> _TASK ITEM_:
Whatever appears in the entries must be given again exactly.

> _EXTRACTED INFORMATION_:
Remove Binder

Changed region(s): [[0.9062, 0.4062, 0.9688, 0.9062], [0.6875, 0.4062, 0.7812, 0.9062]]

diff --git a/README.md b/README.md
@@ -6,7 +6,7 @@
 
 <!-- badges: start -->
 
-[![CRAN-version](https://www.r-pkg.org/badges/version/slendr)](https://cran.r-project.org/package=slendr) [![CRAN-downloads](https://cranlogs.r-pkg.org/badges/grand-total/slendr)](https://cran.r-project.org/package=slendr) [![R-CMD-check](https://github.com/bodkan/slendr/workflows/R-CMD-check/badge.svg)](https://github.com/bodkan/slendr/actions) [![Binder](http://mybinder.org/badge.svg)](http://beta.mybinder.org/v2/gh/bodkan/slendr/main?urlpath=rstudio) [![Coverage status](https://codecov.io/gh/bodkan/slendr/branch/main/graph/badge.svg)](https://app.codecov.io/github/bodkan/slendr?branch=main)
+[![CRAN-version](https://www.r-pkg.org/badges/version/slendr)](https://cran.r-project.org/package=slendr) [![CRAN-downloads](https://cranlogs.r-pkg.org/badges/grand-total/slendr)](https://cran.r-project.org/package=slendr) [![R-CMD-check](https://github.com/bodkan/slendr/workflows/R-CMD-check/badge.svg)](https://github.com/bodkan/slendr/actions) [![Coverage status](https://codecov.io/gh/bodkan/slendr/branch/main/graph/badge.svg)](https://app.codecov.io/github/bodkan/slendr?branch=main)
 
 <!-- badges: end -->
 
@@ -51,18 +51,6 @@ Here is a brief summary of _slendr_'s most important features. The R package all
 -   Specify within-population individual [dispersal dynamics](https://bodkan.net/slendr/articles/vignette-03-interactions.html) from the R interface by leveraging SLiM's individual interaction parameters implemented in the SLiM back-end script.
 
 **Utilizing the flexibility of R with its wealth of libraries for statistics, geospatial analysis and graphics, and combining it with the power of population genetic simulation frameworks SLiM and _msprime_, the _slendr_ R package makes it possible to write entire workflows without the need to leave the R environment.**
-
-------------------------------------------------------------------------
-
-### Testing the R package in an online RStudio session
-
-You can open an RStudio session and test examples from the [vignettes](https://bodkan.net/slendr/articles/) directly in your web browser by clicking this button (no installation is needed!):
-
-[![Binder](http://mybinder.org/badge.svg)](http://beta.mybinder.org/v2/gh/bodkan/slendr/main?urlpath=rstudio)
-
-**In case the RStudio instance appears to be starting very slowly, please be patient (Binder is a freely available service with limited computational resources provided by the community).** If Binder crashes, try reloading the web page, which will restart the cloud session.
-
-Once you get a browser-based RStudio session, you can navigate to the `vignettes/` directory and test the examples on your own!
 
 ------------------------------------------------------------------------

> _TASK RESULT_:
Remove Binder

Changed region(s): [[0.9062, 0.4062, 0.9688, 0.9062], [0.6875, 0.4062, 0.7812, 0.9062]]

diff --git a/README.md b/README.md
@@ -6,7 +6,7 @@
 
 <!-- badges: start -->
 
-[![CRAN-version](https://www.r-pkg.org/badges/version/slendr)](https://cran.r-project.org/package=slendr) [![CRAN-downloads](https://cranlogs.r-pkg.org/badges/grand-total/slendr)](https://cran.r-project.org/package=slendr) [![R-CMD-check](https://github.com/bodkan/slendr/workflows/R-CMD-check/badge.svg)](https://github.com/bodkan/slendr/actions) [![Binder](http://mybinder.org/badge.svg)](http://beta.mybinder.org/v2/gh/bodkan/slendr/main?urlpath=rstudio) [![Coverage status](https://codecov.io/gh/bodkan/slendr/branch/main/graph/badge.svg)](https://app.codecov.io/github/bodkan/slendr?branch=main)
+[![CRAN-version](https://www.r-pkg.org/badges/version/slendr)](https://cran.r-project.org/package=slendr) [![CRAN-downloads](https://cranlogs.r-pkg.org/badges/grand-total/slendr)](https://cran.r-project.org/package=slendr) [![R-CMD-check](https://github.com/bodkan/slendr/workflows/R-CMD-check/badge.svg)](https://github.com/bodkan/slendr/actions) [![Coverage status](https://codecov.io/gh/bodkan/slendr/branch/main/graph/badge.svg)](https://app.codecov.io/github/bodkan/slendr?branch=main)
 
 <!-- badges: end -->
 
@@ -51,18 +51,6 @@ Here is a brief summary of _slendr_'s most important features. The R package all
 -   Specify within-population individual [dispersal dynamics](https://bodkan.net/slendr/articles/vignette-03-interactions.html) from the R interface by leveraging SLiM's individual interaction parameters implemented in the SLiM back-end script.
 
 **Utilizing the flexibility of R with its wealth of libraries for statistics, geospatial analysis and graphics, and combining it with the power of population genetic simulation frameworks SLiM and _msprime_, the _slendr_ R package makes it possible to write entire workflows without the need to leave the R environment.**
-
-------------------------------------------------------------------------
-
-### Testing the R package in an online RStudio session
-
-You can open an RStudio session and test examples from the [vignettes](https://bodkan.net/slendr/articles/) directly in your web browser by clicking this button (no installation is needed!):
-
-[![Binder](http://mybinder.org/badge.svg)](http://beta.mybinder.org/v2/gh/bodkan/slendr/main?urlpath=rstudio)
-
-**In case the RStudio instance appears to be starting very slowly, please be patient (Binder is a freely available service with limited computational resources provided by the community).** If Binder crashes, try reloading the web page, which will restart the cloud session.
-
-Once you get a browser-based RStudio session, you can navigate to the `vignettes/` directory and test the examples on your own!
 
 ------------------------------------------------------------------------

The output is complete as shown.